╭─ INFORMATION GIVEN

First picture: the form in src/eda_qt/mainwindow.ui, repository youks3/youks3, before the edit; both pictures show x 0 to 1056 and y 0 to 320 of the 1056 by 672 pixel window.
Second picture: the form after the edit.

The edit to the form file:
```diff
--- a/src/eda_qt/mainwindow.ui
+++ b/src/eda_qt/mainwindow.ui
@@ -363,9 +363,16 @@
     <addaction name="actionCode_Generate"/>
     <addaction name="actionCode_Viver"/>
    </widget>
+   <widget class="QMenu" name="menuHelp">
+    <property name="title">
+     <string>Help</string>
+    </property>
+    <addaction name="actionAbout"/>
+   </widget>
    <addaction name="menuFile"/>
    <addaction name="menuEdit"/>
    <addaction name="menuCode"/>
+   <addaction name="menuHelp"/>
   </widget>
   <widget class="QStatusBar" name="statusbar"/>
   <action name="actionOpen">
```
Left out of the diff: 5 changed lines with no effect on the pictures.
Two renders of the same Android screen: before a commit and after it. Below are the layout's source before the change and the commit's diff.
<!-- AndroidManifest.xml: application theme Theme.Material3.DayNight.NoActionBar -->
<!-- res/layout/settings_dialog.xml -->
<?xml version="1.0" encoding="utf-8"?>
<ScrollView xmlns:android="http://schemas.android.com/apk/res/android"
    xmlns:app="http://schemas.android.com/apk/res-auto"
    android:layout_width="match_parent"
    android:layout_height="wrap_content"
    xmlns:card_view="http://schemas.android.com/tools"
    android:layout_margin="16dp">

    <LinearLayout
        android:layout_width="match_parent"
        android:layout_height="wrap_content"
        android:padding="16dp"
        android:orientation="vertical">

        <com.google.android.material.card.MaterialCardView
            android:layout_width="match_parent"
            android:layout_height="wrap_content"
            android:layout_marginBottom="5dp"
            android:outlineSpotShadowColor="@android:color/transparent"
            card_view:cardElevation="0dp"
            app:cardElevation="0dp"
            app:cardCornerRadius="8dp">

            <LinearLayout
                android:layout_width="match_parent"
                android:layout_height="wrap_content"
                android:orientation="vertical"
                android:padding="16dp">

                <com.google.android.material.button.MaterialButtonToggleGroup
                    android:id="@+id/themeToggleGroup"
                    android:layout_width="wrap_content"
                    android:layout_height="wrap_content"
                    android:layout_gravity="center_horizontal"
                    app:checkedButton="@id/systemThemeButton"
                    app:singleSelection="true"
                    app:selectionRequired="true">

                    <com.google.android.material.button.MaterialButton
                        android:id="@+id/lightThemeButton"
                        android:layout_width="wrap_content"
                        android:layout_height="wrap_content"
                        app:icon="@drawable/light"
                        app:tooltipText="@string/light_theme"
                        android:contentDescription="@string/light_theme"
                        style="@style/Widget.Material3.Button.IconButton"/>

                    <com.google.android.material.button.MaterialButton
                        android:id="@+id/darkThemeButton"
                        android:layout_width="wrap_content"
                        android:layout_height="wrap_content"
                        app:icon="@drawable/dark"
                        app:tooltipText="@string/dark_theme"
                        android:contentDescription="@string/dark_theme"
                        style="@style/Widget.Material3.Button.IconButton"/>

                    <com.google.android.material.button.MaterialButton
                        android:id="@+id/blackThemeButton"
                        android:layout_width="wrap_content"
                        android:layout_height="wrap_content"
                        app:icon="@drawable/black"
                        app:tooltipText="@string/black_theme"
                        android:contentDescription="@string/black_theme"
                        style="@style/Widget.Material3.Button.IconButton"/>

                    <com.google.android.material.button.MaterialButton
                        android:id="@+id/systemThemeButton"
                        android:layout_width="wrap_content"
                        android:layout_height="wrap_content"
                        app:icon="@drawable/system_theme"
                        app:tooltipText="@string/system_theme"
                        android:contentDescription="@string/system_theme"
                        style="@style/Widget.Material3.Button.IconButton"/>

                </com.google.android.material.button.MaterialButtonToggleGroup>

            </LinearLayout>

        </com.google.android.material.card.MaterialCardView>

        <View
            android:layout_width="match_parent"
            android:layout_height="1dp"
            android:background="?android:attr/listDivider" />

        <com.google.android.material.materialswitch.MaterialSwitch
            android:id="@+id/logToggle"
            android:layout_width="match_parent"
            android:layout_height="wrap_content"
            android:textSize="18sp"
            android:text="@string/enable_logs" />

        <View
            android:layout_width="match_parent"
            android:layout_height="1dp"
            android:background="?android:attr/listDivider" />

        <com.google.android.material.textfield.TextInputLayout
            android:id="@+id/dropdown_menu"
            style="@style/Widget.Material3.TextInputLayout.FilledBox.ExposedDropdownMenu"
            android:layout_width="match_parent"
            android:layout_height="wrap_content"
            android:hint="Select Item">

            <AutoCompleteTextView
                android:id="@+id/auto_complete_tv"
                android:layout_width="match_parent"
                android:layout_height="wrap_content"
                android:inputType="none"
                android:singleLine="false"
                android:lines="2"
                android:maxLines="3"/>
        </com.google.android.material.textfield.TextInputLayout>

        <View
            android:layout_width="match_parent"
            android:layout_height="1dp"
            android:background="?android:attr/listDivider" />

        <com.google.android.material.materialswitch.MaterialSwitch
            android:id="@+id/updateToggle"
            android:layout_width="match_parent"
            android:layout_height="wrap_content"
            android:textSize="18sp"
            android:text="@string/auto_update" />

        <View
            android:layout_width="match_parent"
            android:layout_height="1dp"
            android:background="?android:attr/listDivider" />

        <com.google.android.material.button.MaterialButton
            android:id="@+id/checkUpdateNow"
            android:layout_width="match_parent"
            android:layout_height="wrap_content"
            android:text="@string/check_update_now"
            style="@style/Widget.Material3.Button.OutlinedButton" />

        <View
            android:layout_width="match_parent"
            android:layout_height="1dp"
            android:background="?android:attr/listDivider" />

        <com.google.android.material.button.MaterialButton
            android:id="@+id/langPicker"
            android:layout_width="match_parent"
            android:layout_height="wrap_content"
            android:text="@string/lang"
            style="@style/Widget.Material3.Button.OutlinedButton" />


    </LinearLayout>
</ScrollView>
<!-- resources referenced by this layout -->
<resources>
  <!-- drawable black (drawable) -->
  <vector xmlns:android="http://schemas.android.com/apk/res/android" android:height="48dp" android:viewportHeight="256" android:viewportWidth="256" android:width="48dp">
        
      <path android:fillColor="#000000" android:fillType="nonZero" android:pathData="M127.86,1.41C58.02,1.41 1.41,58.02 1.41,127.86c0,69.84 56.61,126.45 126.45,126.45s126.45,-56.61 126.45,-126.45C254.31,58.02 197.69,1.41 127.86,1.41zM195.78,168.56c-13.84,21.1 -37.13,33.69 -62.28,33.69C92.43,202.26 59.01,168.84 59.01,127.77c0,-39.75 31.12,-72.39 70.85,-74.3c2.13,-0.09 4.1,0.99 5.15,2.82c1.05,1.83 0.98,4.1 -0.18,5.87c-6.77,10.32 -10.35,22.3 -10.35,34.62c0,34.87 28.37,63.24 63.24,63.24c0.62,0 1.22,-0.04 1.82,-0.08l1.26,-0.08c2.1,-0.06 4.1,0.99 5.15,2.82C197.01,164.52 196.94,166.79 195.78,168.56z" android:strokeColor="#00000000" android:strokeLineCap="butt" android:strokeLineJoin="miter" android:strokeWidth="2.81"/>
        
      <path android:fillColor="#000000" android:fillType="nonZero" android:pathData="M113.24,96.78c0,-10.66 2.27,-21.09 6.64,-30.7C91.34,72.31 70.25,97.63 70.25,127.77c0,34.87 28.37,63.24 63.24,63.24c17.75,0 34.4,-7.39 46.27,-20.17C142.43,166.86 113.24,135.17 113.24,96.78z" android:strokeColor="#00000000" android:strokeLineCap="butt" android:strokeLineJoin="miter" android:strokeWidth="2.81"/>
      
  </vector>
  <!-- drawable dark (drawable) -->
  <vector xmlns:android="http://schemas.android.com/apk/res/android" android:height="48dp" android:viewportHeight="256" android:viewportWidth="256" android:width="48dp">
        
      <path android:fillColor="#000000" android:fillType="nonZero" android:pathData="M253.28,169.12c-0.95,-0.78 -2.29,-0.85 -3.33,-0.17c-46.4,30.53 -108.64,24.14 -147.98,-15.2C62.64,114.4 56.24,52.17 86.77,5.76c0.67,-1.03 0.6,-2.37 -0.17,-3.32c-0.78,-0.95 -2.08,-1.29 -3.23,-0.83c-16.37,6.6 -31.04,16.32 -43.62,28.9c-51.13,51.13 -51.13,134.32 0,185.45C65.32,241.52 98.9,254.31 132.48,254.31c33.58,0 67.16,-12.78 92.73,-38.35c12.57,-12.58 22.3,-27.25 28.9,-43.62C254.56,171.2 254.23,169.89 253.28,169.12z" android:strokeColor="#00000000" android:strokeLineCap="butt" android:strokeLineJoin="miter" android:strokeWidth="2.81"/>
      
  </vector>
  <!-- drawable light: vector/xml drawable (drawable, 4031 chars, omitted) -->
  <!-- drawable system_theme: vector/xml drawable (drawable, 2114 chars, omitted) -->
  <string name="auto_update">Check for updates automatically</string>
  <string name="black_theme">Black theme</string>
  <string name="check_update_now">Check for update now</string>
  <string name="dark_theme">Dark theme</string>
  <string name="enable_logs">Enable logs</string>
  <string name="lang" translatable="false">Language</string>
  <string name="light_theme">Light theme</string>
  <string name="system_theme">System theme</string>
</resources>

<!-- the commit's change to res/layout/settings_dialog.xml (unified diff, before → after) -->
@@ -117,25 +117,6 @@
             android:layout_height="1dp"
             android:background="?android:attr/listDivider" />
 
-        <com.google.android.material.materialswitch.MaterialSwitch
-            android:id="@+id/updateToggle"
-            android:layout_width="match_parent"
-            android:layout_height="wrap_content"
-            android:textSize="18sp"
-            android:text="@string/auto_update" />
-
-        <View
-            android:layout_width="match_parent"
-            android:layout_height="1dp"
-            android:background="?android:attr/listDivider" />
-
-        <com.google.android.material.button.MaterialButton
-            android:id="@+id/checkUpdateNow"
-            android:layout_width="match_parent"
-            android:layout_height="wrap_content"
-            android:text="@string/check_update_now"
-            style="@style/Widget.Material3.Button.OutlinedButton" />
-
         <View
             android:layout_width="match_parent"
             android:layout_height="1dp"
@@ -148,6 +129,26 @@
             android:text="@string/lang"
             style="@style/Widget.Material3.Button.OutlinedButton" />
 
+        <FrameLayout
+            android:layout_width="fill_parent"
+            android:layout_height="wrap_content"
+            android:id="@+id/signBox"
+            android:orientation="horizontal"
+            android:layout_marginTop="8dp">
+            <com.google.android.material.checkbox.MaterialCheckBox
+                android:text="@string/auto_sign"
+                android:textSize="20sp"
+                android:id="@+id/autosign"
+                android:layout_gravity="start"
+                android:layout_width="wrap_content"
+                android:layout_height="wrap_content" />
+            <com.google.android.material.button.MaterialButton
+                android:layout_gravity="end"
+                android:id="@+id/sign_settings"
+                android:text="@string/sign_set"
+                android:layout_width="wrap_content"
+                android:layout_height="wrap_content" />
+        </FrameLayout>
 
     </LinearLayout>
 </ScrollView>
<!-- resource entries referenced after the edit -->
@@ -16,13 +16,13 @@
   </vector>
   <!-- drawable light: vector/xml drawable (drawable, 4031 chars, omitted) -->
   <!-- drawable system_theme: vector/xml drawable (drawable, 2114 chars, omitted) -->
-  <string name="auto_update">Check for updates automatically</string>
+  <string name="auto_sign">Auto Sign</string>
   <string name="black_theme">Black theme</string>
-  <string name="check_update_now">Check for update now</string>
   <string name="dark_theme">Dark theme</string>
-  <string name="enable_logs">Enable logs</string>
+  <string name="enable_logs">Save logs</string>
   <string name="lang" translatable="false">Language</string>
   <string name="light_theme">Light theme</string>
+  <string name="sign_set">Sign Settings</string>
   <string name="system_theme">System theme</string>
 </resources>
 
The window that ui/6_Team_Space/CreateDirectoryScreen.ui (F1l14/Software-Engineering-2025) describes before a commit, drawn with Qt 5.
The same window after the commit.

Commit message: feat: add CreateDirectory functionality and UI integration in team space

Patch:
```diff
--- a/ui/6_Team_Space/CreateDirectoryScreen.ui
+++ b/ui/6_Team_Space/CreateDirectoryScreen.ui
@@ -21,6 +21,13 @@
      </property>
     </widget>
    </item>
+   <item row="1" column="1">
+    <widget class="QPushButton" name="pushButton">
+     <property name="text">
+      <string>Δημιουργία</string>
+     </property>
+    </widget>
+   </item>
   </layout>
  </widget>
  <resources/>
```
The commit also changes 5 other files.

╰─

Scan the data above for the string "textfield" and copy each line where it appears.

WRITTEN RESPONSE
        <com.google.android.material.textfield.TextInputLayout
        </com.google.android.material.textfield.TextInputLayout>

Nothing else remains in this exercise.